"Other times I've won $100, $60, $50 and $57," he said.
The odds for a jackpot look something like this, as listed on the New Jersey Lottery Web site, www.state.nj.us/lottery:
- Mega Millions: 1 in 175,711,536.
- Pick-6: 1 in 13,983,816.
- Pick-5: 1 in 658,008.
- Pick-4: 1 in 10,000.
- Pick-3: 1 in 1,000.
So the odds increase with the cash flow, but is there a way to beat them?
"There is no system that can eliminate the odds entirely, but there certainly are ways to reduce the odds against the player," said Gail Howard, author of "Lottery Master Guide."
Pick-3? Waste of time. Pick-4? Ditto.
Quick Pick? Blasphemy.
"You should never let the computer pick for you," she said.
Howard would probably shun the Coolers for their Quick Pick tactic.
Howard devised a systematic approach to the lottery based on her work as a Wall Street stock broker and commodity futures trader.
"I began to question whether price is based on supply and demand or random luck," she said. "I started charting the New York lottery numbers the same way I charted the commodities in my stock. It formed the same patterns and predictability. I become obsessed with the lotteries and realized I was on to something."
She devoted a year to tearing the numbers apart and began a weekly column in 1983. Her books deal with lottery strategies in all 50 states and internationally as well.
Howard touts Jersey Cash 5 as the Garden State's best bet, because of its jackpot odds of one in 658,008 and the freedom of picking five numbers from 1 to 40.
She has implemented the following strategy when it comes to number selection for Pick 5.

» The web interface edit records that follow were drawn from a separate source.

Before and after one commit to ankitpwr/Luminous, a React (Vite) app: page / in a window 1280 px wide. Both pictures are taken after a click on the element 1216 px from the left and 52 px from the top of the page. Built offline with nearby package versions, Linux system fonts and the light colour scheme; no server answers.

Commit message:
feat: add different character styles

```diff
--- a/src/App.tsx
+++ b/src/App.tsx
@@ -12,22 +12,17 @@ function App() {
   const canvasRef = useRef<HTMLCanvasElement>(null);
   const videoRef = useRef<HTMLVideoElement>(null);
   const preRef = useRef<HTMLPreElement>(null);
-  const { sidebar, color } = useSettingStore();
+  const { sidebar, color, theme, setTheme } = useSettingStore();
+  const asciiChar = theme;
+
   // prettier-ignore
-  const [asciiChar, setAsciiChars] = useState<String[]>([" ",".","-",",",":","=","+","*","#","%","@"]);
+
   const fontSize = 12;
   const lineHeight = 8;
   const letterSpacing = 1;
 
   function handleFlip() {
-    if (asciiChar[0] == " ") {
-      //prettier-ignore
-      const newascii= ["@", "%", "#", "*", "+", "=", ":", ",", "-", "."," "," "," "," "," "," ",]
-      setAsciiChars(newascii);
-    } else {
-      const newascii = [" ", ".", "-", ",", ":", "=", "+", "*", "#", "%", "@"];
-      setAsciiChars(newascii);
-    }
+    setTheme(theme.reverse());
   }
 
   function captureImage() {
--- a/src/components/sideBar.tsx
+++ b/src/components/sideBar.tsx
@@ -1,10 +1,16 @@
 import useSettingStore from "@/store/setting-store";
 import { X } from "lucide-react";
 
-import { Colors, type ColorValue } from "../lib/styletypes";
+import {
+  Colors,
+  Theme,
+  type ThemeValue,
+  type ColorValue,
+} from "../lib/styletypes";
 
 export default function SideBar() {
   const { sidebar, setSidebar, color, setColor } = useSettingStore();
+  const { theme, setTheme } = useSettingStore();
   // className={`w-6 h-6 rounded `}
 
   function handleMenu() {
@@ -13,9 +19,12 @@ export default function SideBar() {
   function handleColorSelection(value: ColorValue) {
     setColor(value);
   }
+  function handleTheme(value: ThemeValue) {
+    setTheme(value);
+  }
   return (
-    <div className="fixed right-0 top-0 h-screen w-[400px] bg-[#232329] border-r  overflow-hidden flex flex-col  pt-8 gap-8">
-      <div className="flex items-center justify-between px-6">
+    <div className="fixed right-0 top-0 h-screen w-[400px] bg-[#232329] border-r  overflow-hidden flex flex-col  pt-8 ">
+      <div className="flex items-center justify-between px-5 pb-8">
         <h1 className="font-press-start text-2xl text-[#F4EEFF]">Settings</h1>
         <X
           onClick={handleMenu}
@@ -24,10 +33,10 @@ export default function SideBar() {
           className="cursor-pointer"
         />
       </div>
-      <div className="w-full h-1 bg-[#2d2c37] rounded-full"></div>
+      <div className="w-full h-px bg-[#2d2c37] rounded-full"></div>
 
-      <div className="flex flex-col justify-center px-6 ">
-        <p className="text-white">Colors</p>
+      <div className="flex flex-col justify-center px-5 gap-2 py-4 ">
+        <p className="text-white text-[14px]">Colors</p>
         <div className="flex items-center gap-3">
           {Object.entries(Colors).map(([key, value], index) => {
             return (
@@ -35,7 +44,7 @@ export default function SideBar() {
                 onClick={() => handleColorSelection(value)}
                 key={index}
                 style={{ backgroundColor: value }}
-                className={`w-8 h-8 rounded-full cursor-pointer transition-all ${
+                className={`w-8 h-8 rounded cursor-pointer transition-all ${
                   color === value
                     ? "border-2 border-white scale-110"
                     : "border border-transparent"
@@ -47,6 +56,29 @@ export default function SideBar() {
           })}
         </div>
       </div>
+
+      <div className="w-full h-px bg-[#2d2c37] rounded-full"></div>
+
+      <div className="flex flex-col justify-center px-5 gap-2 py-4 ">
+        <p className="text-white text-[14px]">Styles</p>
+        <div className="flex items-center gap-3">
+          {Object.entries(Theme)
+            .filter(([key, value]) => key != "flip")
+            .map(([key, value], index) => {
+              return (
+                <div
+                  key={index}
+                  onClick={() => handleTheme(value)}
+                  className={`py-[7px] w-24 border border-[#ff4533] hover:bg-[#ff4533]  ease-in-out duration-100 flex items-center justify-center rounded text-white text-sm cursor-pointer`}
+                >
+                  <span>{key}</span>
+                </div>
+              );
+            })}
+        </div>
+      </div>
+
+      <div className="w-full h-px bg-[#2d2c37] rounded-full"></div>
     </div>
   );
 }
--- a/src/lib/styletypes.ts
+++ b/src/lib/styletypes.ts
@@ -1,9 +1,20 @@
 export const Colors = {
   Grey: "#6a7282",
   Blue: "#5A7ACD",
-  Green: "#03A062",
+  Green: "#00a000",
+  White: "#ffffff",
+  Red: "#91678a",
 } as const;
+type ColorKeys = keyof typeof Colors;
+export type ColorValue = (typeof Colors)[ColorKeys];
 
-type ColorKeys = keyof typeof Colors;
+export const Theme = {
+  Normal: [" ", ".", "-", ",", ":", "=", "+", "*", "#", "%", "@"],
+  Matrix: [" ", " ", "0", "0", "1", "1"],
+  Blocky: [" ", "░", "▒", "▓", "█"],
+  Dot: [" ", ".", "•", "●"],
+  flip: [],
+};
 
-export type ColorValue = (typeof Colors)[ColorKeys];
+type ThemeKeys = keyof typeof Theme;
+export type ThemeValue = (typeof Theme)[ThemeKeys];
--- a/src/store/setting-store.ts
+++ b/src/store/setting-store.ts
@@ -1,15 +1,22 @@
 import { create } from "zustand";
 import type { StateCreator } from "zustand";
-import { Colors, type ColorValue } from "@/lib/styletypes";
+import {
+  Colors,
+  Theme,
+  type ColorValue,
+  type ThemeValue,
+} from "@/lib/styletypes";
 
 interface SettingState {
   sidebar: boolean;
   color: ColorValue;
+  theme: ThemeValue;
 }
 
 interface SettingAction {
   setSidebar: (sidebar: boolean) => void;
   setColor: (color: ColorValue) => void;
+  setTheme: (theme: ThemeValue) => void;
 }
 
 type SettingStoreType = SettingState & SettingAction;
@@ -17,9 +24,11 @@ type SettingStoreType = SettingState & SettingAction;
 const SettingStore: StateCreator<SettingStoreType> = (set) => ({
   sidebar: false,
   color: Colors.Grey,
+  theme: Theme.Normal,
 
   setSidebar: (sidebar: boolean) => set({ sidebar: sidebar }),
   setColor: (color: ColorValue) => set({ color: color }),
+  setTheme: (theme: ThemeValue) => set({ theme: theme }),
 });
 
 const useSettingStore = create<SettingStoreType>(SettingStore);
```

- Have a balanced mix of odd and even numbers, three odd and two even, or two odd and three even.
- Cut the number field in half. Jersey Cash 5 allows a player to choose any number from 1 to 40. Numbers 1-20 would be the low field and numbers 21-40 would be the high field.
- Best is to have three high (21-40) and two low, (1-20) or two high and three low.
- Play a balanced game. After you choose five numbers, add them together and make sure that the sum of the five numbers adds up to somewhere between 77 and 128.
Howard advises studying number patterns and avoiding playing figures that fail to show.
"People say, 'Shouldn't I keep playing same set of numbers every week?'" she said. "No. If you want to play birthdays or Social Security numbers or anniversaries, play the numbers across the board."
The same Pick 5 strategy she applies to the Mega Millions.
She describes this game as two different lotteries built into one game.
"Take five numbers and treat it like the Cash Five game," she said. "But now you pick five numbers out of 56 instead of 40. Plus one out of 42 for the mega ball." [Editor: Ms. Howard is incorrect on this point. Mega Millions uses numbers 1-46 for the Mega Ball, not 1-42 (which is Powerball's number matrix).]
A systematic approach to lotteries does not sit well with Professor Steve Kass of Drew University in Madison.
The associate professor of mathematics and computer science put Howard's Jersey Cash 5 strategies to the test. He studied winning numbers on the New Jersey Lottery Web site, dating back to 1992, and applied her theory.
"I also did what she suggested not to do,"he said. "I used five numbers in a row, 1-2-3-4-5."
Three out of five numbers hit quite a few times, an $11 win, and four out of five came out once.
"Any five you pick are just as likely to hit as 1-2-3-4-5," he said.
His personal strategy is an anti-strategy.
"Find out what everyone's playing and do something different," he said. "Then your chance of having to share the jackpot go down."
Doug Viofora studied number patterns for a year.
"It was a complete waste of time," he said.
Instead he and the Coolers will continue shelling out their give-or-take $10 a week and convening for lunch.
Should they hit it big?
"I'll get a house down in South Carolina for the golf," he said. "And also help my children out with mortgages and my grandchildren with education costs."
Ditto on fleeing South for Lajos.
"I'll buy a house in Jacksonville to be near my children and grandchildren," he said.
As for Scirotnak? No thanks.
"It's too much disruption to the family to move," he said. "But sure the money helps."